The trade-off for those lucky enough to be sitting behind the wheel of this new XJ is that it doesn’t float and heave its way along a swiftly tackled country road like the old one might have, either. It’s got body control that’s perfectly judged for barrelling along at eight-tenths, quick, accurate and really communicative steering, an automatic gearbox that’s instantly responsive to the wheel-mounted paddles, and bountiful, tuneful performance.
Two facts in particular should whet your whistle when it comes to driving this car. The first is that, like all new XJs, it has the same steering rack as Jaguar’s excellent 503bhp XFR super-saloon. And the second? That this is the lightest new XJ you can buy. With its aluminium underbody, this car is actually 20kg lighter (in short-wheelbase form) than an identically engined XF. And it drives with every bit as much precision and sporting composure as the smaller saloon, as well as with even greater refinement.
Should I buy one?
If you don’t expect to do stellar mileages and you simply want the most hushed and limo-like XJ you can get, absolutely. This car also happens to be just as grippy, composed and rewarding to drive quickly as the XJ Supersport, albeit slightly less grunty.
If you’re buying an XJ privately and you plan on keeping it for a long time, this model makes great sense for an entirely different reason: longevity. That big, unstressed V8 is likely to wear use and mileage more comfortably than either the diesel or the supercharged V8 would, and that should save you money in the very long run.

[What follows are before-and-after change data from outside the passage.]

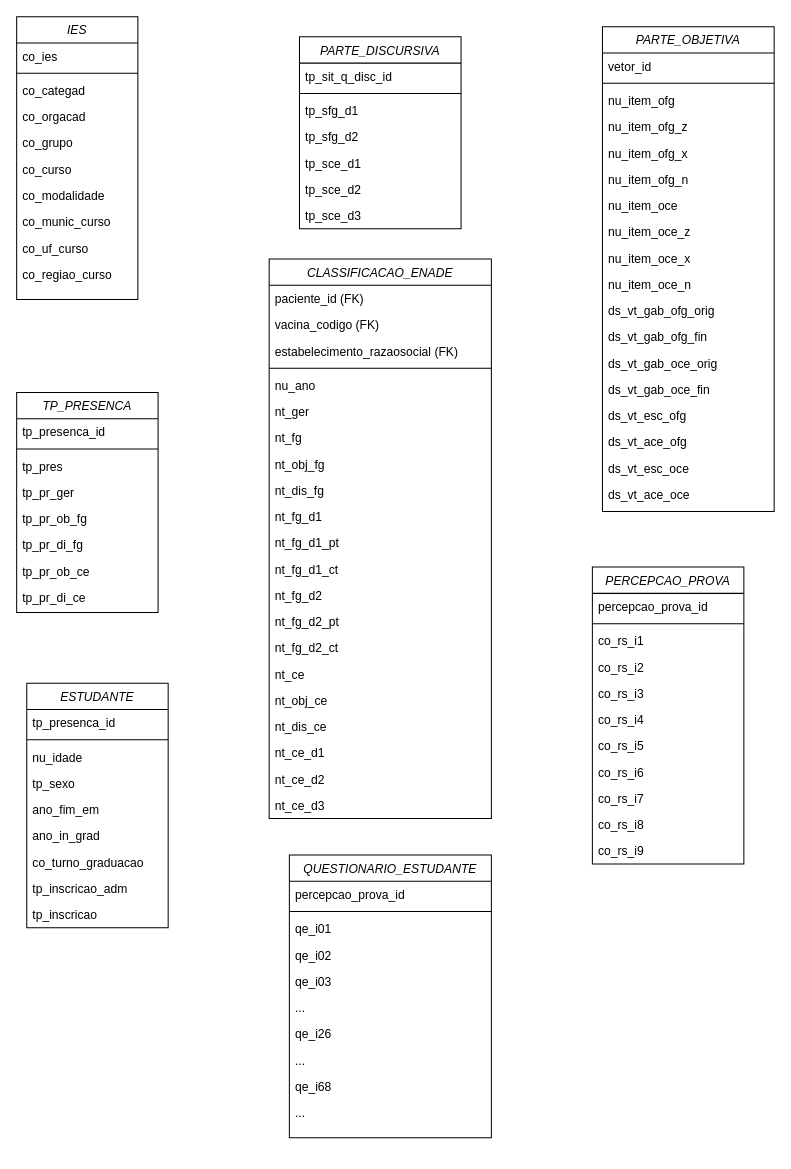
This is arthur_modelo_individual.drawio from troclaux/dw-trabalho-final-individual, a draw.io file, before an edit. Source tidied: cells renumbered, new cells numbered last; positions are measured from the earlier drawing's top-left corner, leaving out a move shared by most shapes. Both pictures are drawn from the tidied source at 101%, with x=0, y=0 at pixel (16, 16).
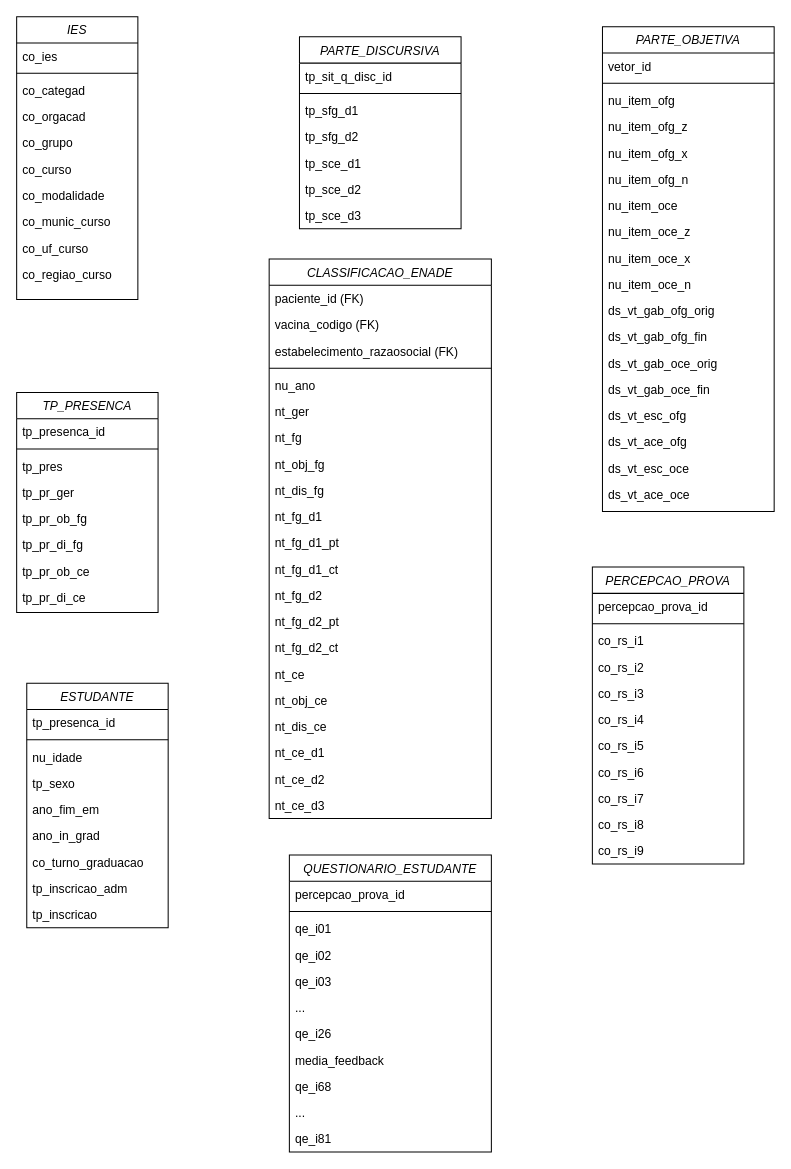
The same page after the edit.

Commit message (it also covers changes not shown here):
feat: cria tabela fato

Diff of the diagram source:
```diff
@@
     <mxCell id="93" value="QUESTIONARIO_ESTUDANTE" style="swimlane;fontStyle=2;align=center;verticalAlign=top;horizontal=1;startSize=26;rounded=0;shadow=0;strokeWidth=1;" parent="1" vertex="1">
-      <mxGeometry x="270" y="830" width="200" height="280" as="geometry" />
+      <mxGeometry x="270" y="830" width="200" height="294" as="geometry" />
     </mxCell>
@@
-    <mxCell id="101" value="..." style="text;align=left;verticalAlign=top;spacingLeft=4;spacingRight=4;overflow=hidden;" parent="93" vertex="1">
+    <mxCell id="101" value="media_feedback" style="text;align=left;verticalAlign=top;spacingLeft=4;spacingRight=4;overflow=hidden;" parent="93" vertex="1">
       <mxGeometry y="190" width="200" height="26" as="geometry" />
     </mxCell>
@@
+    <mxCell id="104" value="qe_i81" style="text;align=left;verticalAlign=top;spacingLeft=4;spacingRight=4;overflow=hidden;" parent="93" vertex="1">
+      <mxGeometry y="268" width="200" height="26" as="geometry" />
+    </mxCell>
```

This car also represents keen value for money relative to its immediate competitors. This Portfolio version is nearly £4k cheaper than a Mercedes S500L and £13k cheaper than Lexus’s best-priced LS, and although BMW’s 750Li comes in at a whisker over £70k, Jaguar’s long-wheelbase Premium Luxury spec undercuts even that car.